• _DATA TO EXAMINE_
◇ ◇ ◇ ◇ ◇
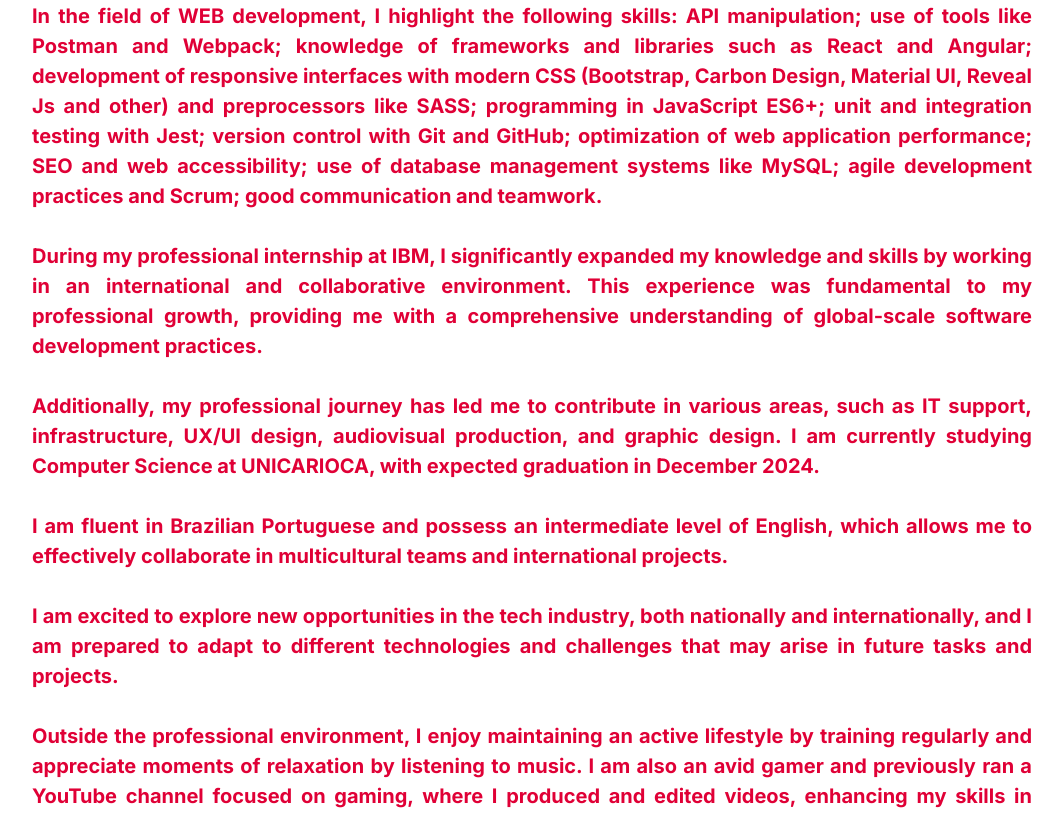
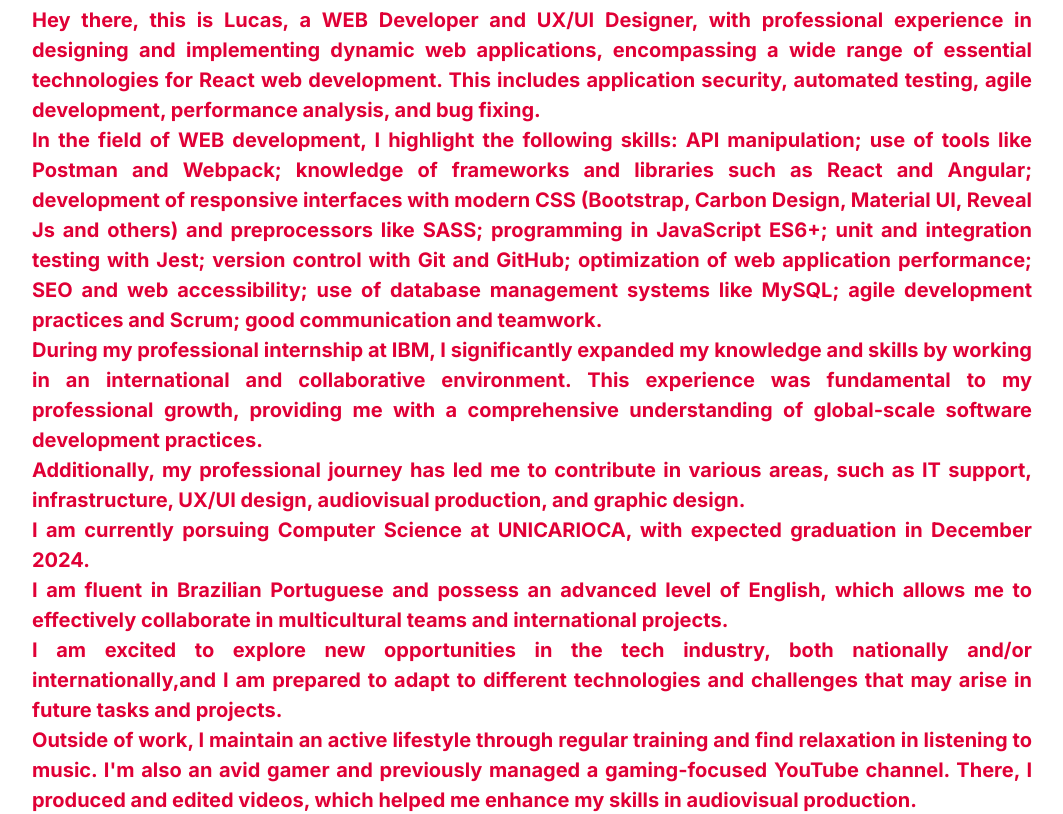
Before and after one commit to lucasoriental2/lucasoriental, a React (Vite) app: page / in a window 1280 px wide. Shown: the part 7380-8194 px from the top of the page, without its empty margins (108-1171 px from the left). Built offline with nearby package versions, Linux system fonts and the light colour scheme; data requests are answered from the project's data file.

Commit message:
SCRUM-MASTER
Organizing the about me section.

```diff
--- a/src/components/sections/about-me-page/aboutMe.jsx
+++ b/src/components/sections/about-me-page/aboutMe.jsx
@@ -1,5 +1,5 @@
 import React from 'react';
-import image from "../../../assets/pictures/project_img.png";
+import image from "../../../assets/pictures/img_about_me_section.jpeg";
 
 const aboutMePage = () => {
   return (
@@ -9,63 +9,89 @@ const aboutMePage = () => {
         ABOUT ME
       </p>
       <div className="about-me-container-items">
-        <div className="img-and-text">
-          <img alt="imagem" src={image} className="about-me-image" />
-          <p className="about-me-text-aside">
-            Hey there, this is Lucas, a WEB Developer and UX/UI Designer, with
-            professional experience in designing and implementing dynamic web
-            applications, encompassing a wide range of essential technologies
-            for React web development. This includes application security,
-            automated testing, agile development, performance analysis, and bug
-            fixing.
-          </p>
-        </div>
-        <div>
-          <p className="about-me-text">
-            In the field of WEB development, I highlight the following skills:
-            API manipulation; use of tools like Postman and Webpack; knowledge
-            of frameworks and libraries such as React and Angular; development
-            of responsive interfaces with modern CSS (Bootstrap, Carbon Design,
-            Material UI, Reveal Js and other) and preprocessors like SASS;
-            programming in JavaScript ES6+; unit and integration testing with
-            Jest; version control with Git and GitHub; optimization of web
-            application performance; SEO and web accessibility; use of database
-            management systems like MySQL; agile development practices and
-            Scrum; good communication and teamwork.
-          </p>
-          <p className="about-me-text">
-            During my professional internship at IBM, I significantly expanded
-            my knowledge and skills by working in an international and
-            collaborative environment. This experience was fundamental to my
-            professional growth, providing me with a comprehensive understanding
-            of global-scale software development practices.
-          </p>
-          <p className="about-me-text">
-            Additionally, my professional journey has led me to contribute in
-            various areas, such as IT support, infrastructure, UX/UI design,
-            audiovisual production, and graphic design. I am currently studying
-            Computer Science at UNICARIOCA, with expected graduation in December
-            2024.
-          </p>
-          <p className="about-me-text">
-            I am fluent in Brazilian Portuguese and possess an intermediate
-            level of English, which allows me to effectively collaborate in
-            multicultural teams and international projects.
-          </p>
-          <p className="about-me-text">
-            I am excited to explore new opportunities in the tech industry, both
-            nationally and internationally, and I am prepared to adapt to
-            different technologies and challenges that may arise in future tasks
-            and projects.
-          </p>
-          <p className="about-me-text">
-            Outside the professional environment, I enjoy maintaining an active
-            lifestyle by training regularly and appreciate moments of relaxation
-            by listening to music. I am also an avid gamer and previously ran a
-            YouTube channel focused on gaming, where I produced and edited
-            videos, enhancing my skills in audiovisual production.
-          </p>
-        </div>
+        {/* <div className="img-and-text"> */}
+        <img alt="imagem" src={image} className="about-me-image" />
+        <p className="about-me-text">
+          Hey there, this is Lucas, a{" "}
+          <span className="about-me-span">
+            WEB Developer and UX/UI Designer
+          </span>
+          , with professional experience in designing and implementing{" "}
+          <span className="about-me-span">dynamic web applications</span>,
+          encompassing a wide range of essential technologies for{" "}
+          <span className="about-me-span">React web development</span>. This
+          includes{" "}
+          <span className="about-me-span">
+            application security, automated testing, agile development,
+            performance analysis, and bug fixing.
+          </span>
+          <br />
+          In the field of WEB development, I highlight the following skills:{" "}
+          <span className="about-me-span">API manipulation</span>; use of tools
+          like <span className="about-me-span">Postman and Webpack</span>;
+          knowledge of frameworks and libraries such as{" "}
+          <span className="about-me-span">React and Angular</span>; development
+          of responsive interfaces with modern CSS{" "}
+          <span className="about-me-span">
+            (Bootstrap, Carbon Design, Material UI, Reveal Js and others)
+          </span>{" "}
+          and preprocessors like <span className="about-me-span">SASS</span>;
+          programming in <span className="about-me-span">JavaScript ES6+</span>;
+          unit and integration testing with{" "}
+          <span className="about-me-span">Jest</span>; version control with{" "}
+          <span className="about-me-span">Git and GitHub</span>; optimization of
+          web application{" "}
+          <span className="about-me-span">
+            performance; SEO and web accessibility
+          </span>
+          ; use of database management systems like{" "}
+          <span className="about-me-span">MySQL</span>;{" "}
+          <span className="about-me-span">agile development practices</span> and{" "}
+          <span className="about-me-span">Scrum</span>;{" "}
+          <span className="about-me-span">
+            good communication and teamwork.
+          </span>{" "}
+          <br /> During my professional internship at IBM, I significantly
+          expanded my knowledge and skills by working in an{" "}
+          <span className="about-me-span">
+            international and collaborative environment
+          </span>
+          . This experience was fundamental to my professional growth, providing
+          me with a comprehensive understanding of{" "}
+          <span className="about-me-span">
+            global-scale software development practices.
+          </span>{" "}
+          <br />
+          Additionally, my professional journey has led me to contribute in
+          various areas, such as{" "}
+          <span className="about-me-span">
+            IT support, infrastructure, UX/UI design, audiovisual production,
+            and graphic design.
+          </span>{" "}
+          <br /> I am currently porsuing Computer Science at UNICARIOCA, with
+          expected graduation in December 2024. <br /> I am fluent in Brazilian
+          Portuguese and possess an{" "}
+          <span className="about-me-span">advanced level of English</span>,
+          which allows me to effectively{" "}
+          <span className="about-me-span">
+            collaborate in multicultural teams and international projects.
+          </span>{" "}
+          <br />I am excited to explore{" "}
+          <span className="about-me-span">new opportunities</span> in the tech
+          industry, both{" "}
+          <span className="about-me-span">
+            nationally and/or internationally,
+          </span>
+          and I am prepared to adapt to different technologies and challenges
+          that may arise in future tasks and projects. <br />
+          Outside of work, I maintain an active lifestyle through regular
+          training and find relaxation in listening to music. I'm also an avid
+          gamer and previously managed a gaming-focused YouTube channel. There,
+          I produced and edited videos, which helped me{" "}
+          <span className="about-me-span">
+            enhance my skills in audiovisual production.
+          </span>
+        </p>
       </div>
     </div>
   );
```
◇ ◇ ◇ ◇ ◇
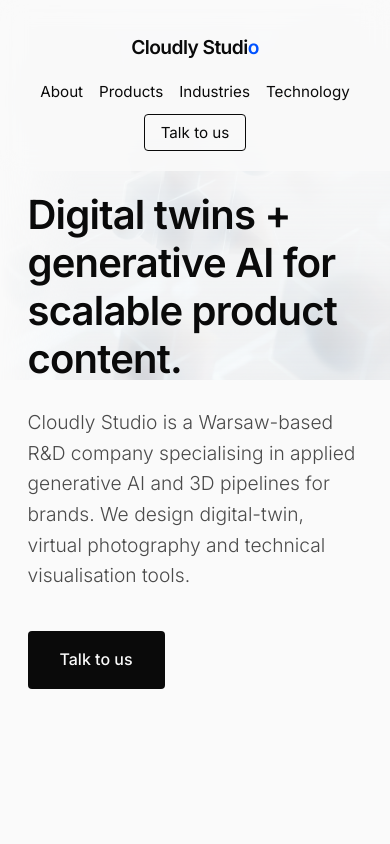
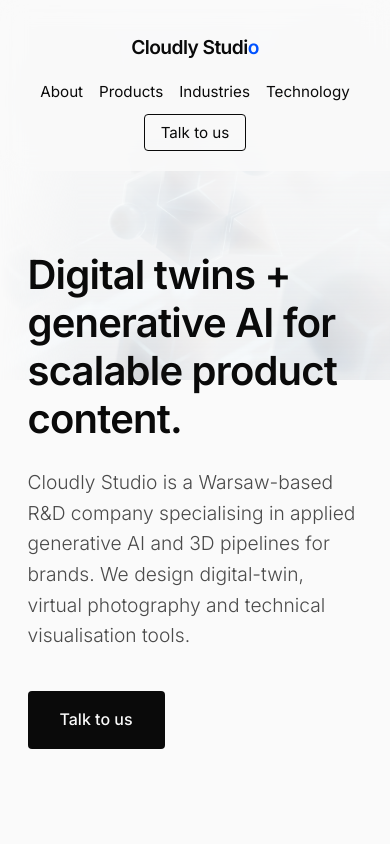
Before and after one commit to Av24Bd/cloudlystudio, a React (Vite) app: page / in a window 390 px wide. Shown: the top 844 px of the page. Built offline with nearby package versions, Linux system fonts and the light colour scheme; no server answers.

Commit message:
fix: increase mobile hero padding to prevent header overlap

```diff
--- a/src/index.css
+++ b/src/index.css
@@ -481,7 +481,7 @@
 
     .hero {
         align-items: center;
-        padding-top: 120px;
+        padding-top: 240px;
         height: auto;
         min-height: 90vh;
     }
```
◇ ◇ ◇ ◇ ◇
• _EXERCISE_
Reproduce each line of the records in which "knowledge" appears.

• _YOUR SOLUTION_
-            API manipulation; use of tools like Postman and Webpack; knowledge
-            my knowledge and skills by working in an international and
+          knowledge of frameworks and libraries such as{" "}
+          expanded my knowledge and skills by working in an{" "}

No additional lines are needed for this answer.